De Oliveira HM., Soma A., Baker MR., Turner MR., Talbot K., Williams TL.
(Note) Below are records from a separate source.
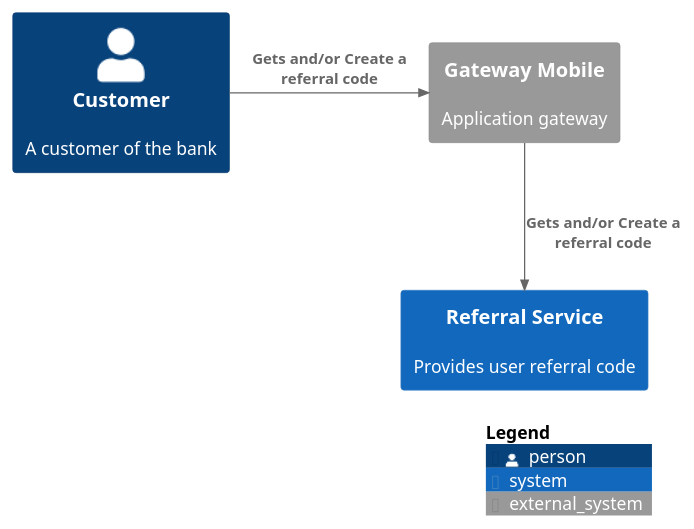
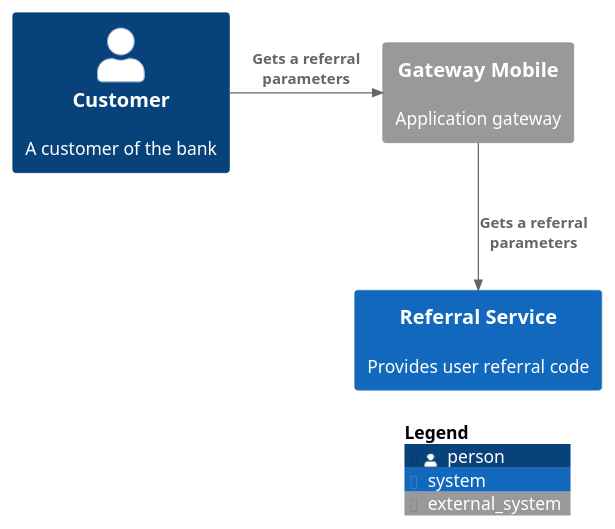
Before and after one commit to ericoalmeida/referral-service: the diagram in docs/architecture/referral-parameters/context.c4m.puml, drawn with PlantUML. The commit also changed 1 other file, not shown here.

Commit message:
refactor: change to refer only gets a referral parameters

```diff
--- a/docs/architecture/referral-parameters/context.c4m.puml
+++ b/docs/architecture/referral-parameters/context.c4m.puml
@@ -1,13 +1,13 @@
 @startuml Context
 !include https://raw.githubusercontent.com/plantuml-stdlib/C4-PlantUML/master/C4_Container.puml
 
 Person(bankingCustomer, "Customer", "A customer of the bank")
 System_Ext(gatewayMobile, "Gateway Mobile", "Application gateway")
 System(referralService, "Referral Service", "Provides user referral code")
 
-Rel_R(bankingCustomer, gatewayMobile, "Gets and/or Create a referral code")
-Rel(gatewayMobile, referralService, "Gets and/or Create a referral code")
+Rel_R(bankingCustomer, gatewayMobile, "Gets a referral parameters")
+Rel(gatewayMobile, referralService, "Gets a referral parameters")
 
 SHOW_LEGEND()
 
 @enduml
```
Objective: To determine the current practice in genetic testing for patients with apparently sporadic motor neurone disease/amyotrophic lateral sclerosis (MND/ALS) and asymptomatic at-risk relatives of familial MND/ALS patients seen in specialized care centers in the UK. Methods: An online survey with 10 questions distributed to specialist healthcare professionals with a role in requesting genetic testing working at MND/ALS care centers. Results: Considerable variation in practice was found. Almost 30% of respondents reported some discomfort in discussing genetic testing with MND/ALS patients and a majority (77%) did not think that all patients with apparently sporadic disease should be routinely offered genetic testing at present. Particular concerns were identified in relation to testing asymptomatic at-risk individuals and the majority view was that clinical genetics services should have a role in supporting genetic testing in MND/ALS, especially in asymptomatic individuals at-risk of carrying pathogenic variants. Conclusions: Variation in practice in genetic testing among MND/ALS clinics may be driven by differences in experience and perceived competence, compounded by the increasing complexity of the genetic underpinnings of MND/ALS. Clear and accessible guidelines for referral pathways between MND/ALS clinics and clinical genetics may be the best way to standardize and improve current practice, ensuring that patients and relatives receive optimal and geographically equitable support.